◆ Assigned task ◆
Work through the data and report how many lines include the string "contact", giving the number alone.

◆ Entries shown ◆

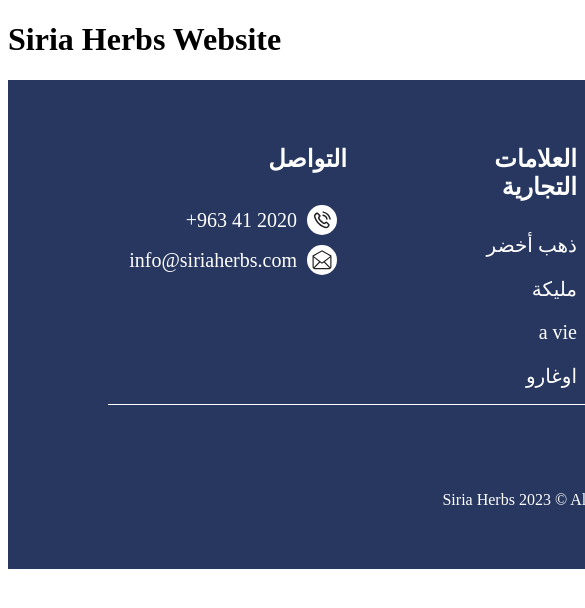
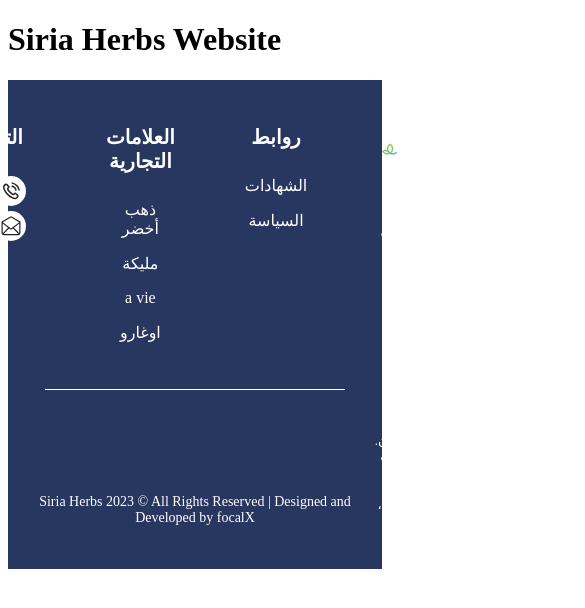
Before and after one commit to HindAljendy/Siria_Herbs_Website, a React (Vite) app: page / in a window 390 px wide. Shown: the top 608 px of the page, 585 px wide, since content can reach past the window. Built offline with nearby package versions, Linux system fonts and the light colour scheme.

Commit message:
footer update

```diff
--- a/src/componnents/Footer/Footer.css
+++ b/src/componnents/Footer/Footer.css
@@ -1,93 +1,74 @@
 .na-footer {
     height: 489px;
-    width: 1366px;
+    width: 100%;
     background-color: #283760;
     display: flex;
     justify-content: center;
     align-items: center;
     direction: rtl;
     flex-direction: column;
+}
 
-
-}
 .na-footer .na-container {
-    height:231px;
-    width: 1166px;
+    height: 231px;
+    width: 100%;
     display: flex;
     justify-content: center;
     align-items: center;
     gap: 70px;
+    margin-right: 20px;
+}
 
-}
 .na-container .na-sec1 {
     height: 201.41px;
-    width: 479px;
-    display:flex;
+    width: 42%;
+    display: flex;
     flex-direction: column;
-
 }
 
-.na-sec1 img{
+.na-sec1 img {
     height: 71.41px;
     width: 251px;
     margin-bottom: 40px;
 }
 
-.na-sec1 p{
+.na-sec1 p {
     height: 90px;
-    width:419px;
+    width: 400px;
     font-family: --almarai-family;
     margin: 0;
-    font-size: 20px;
+    font-size: 1.4rem;
     color: white;
 }
 
-.na-container .na-sec2{
+.na-container .na-sec2,
+.na-container .na-sec3,
+.na-container .na-sec4 {
     height: 231px;
-    width: 78px;
     flex-direction: column;
     color: white;
 }
-.na-container .na-sec2 h4{
-    font-size: 24px;
 
-}
-.na-container .na-sec2 p{
-    font-size: 20px;
-}
-
-
-.na-container .na-sec3{
-    height: 231px;
-    width: 160px;
-    flex-direction: column;
-    color: white;
-}
-.na-container .na-sec3 h4{
-    font-size: 24px;
-}
-.na-container .na-sec3 p{
-    font-size: 20px;
-}
-
-
-
-.na-container .na-sec4{
-    height: 231px;
-    width: 239px;
-    flex-direction: column;
-    color: white;
-}
-.na-container .na-sec4 h4{
+.na-container .na-sec2 h4,
+.na-container .na-sec3 h4,
+.na-container .na-sec4 h4 {
     font-size: 24px;
 }
 
+.na-container .na-sec2 p,
+.na-container .na-sec3 p,
+.na-sec4 .na-contact-item p {
+    font-size: 1.4rem;
+    margin-bottom: 5px;
+
+}
 
 .na-container .na-sec4 .na-contact-item {
     display: flex;
     align-items: center;
-    margin-bottom: 10px;
+    margin-bottom: 5px;
 }
+
 .na-contact-item .na-icon-container {
     height: 30px;
     width: 30px;
@@ -98,8 +79,10 @@
     background-color: white;
     margin-right: 10px;
     margin-left: 10px;
-
-
+    -webkit-border-radius: 50%;
+    -moz-border-radius: 50%;
+    -ms-border-radius: 50%;
+    -o-border-radius: 50%;
 }
 
 .na-contact-item .na-icon-container img {
@@ -107,11 +90,6 @@
     width: 20px;
 }
 
-.na-sec4 .na-contact-item p {
-    margin: 0;
-    font-family: --almarai-family;
-    font-size: 20px;
-}
 .na-footer .na-line {
     width: 1166px;
     height: 1px;
@@ -127,3 +105,120 @@
     margin-top: 60px;
     font-size: 16px;
 }
+@media (max-width: 1200px) {
+
+    .na-container .na-sec1,
+    .na-container .na-sec2,
+    .na-container .na-sec3,
+    .na-container .na-sec4 {
+        margin: 10px 0;
+    }
+    .na-container .na-sec1 p{
+        font-size: 1.2rem;
+    }
+}
+
+
+@media (max-width: 768px) {
+
+    .na-container .na-sec1 {
+        width: 100%;
+        align-items: center;
+    }
+    .na-container .na-sec1 img {
+        width: 80%;
+        margin-bottom: 15px;
+
+    }
+    .na-container .na-sec1 p {
+        width: 90%;
+        font-size: 1rem;
+    }
+    .na-container .na-sec2,
+    .na-container .na-sec3,
+    .na-container .na-sec4 {
+        width: 30%;
+    }
+    .na-container .na-sec2 h4,
+    .na-container .na-sec3 h4,
+    .na-container .na-sec4 h4 {
+        font-size: 20px;
+    }
+    .na-container .na-sec2 p,
+    .na-container .na-sec3 p{
+        font-size: 1rem;
+        margin-bottom: 5px;
+    }
+    .na-sec4 .na-contact-item p{
+        font-size: 0.9rem;
+        margin-left: 15px;;
+    }
+    .na-footer .na-line {
+        width: 80%;
+    }
+    .na-footer .na-footer-bottom {
+        font-size: 14px;
+    }
+}
+
+@media (max-width: 590px) {
+        .na-container .na-sec1 {
+            width: 100%;
+            align-items: cen1ter;
+        }
+        .na-container .na-sec1 img {
+            width: 80%;
+            margin-bottom: 15px;
+
+        }
+        .na-container .na-sec1 p {
+            width: 90%;
+            font-size: 0.8rem;
+        }
+        .na-sec4 .na-contact-item p{
+            font-size: 0.8rem;
+            margin-left: 15px;;
+        }
+    }
+
+    @media (max-width: 450px) {
+        .na-container {
+            display: block;
+        }
+
+        .na-sec1 {
+            justify-content: space-between;
+            align-items: center;
+            text-align: center;
+        }
+
+        .na-sec1 img {
+            width: 80%;
+            margin-bottom: 15px;
+        }
+
+        .na-sec1 p {
+            font-size: 0.5rem;
+        }
+
+        .na-sec2, .na-sec3, .na-sec4 {
+            display: inline-block;
+            width: 30%;
+            vertical-align: top;
+            text-align: center;
+        }
+
+        .na-sec4 .na-contact-item p {
+            font-size: 0.2rem;
+            margin-left: 15px;
+        }
+
+        .na-line {
+            width: 80%;
+            margin: 20px auto;
+        }
+
+        .na-footer-bottom {
+            font-size: 0.7rem;
+        }
+    }
```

◆ Task answer ◆
8